Top of Supplied records

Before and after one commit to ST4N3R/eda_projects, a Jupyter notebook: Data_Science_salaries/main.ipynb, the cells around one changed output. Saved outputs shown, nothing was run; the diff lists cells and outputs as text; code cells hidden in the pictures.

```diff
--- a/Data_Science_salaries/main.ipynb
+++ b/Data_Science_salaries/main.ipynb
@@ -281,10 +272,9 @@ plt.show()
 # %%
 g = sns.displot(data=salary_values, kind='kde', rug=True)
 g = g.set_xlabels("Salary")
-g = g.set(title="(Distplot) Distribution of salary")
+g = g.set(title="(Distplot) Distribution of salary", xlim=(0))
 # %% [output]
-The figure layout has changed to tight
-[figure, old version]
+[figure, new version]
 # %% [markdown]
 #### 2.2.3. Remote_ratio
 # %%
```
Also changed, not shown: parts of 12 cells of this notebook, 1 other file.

Bottom of Supplied records

_Problem to work on_.
Would you return the full set of entries, unchanged in every detail?

_Answer space_.
Before and after one commit to ST4N3R/eda_projects, a Jupyter notebook: Data_Science_salaries/main.ipynb, the cells around one changed output. Saved outputs shown, nothing was run; the diff lists cells and outputs as text; code cells hidden in the pictures.

```diff
--- a/Data_Science_salaries/main.ipynb
+++ b/Data_Science_salaries/main.ipynb
@@ -281,10 +272,9 @@ plt.show()
 # %%
 g = sns.displot(data=salary_values, kind='kde', rug=True)
 g = g.set_xlabels("Salary")
-g = g.set(title="(Distplot) Distribution of salary")
+g = g.set(title="(Distplot) Distribution of salary", xlim=(0))
 # %% [output]
-The figure layout has changed to tight
-[figure, old version]
+[figure, new version]
 # %% [markdown]
 #### 2.2.3. Remote_ratio
 # %%
```
Also changed, not shown: parts of 12 cells of this notebook, 1 other file.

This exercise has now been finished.